The average cost of a corporate data breach increased 15 percent in the last year to $3.5 million, according to a recently released study. The study by the Ponemon Institute, which is located in Michigan, also found that the cost incurred for each lost or stolen record containing sensitive and confidential information increased more than nine percent to a consolidated average of $145.
Companies in the U.S. and Germany paid the most at $246 and $215 per compromised record, respectively. The study indicates that companies having a strong security posture were able to reduce the cost by as much as $14 per record. Consistent with Ponemon’s previous studies, the most common cause of a data breach is a malicious insider or criminal attack. The causes of data breaches vary by country. Human error and system failures can also cause data breaches.
The Ponemon Institute’s ninth annual Cost of Data Breach Study: Global Analysis tallied responses from 314 companies spanning 10 countries. The study is sponsored by IBM. Dr. Larry Ponemon, chairman and founder of Ponemon Institute, explaining the research’s goal, said:
The goal of this research is to not just help companies understand the types of data breaches that could impact their business, but also the potential costs and how best to allocate resources to the prevention, detection and resolution of such an incident.
This year’s Cost of Data Breach Study also provides guidance on the likelihood an organization will have a data breach. The following are among the study’s other key findings:
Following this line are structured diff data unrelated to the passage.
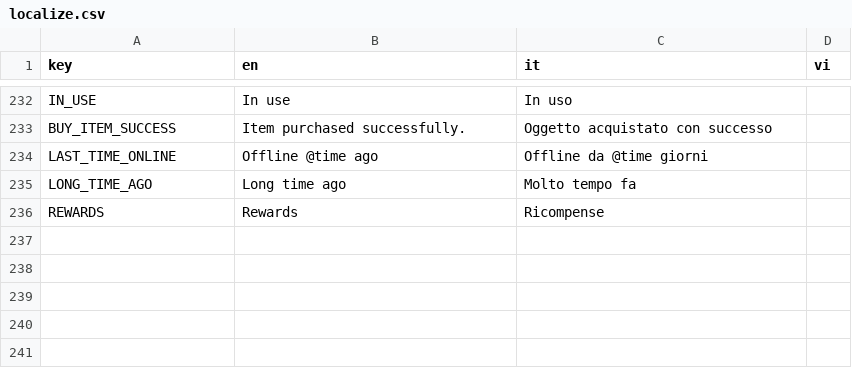
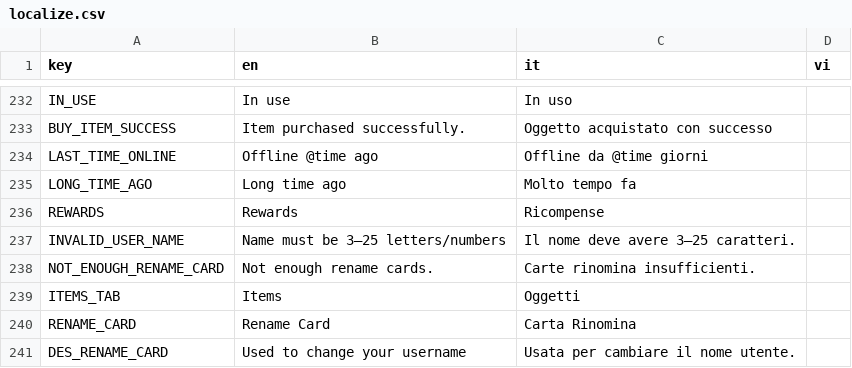
Before and after one commit to FCBTruong/tressette, a CSV file: localization/localize.csv, drawn as a sheet; only a part is shown, gaps mark what is left out.

Commit message:
update item change name

```diff
--- a/localization/localize.csv
+++ b/localization/localize.csv
@@ -254 +254,6 @@ LONG_TIME_AGO,Long time ago,Molto tempo fa,,
 REWARDS,Rewards,Ricompense,,
+INVALID_USER_NAME,Name must be 3–25 letters/numbers,Il nome deve avere 3–25 caratteri.,,
+NOT_ENOUGH_RENAME_CARD,Not enough rename cards.,Carte rinomina insufficienti.,,
+ITEMS_TAB,Items,Oggetti,,
+RENAME_CARD,Rename Card,Carta Rinomina,,
+DES_RENAME_CARD,Used to change your username,Usata per cambiare il nome utente.,,
```
Also changed, not shown: 14 other files.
The consequences of a data breach for a company can be very serious. Kris Lovejoy, general manager, IBM Security Services Division, observed:
Clearly, malicious insiders and criminal attacks are a growing concern for businesses, especially when we consider how persistent data has become in the age of cloud and mobility. A data breach can result in enormous damage to a business that goes way beyond the financials. At stake is customer loyalty and brand reputation.
Companies in the study said that the greatest threats are malicious code and sustained probes. Companies estimate that they will be dealing with an average of 17 malicious codes each month and 12 sustained probes each month. Unauthorized access incidents have mainly stayed the same and companies estimate they will be dealing with an average of 10 such incidents each month. Only 38 percent of companies have a security strategy to protect their IT infrastructure. A higher percentage (45 percent) has a strategy to protect their information assets.
Source: Ponemon Institute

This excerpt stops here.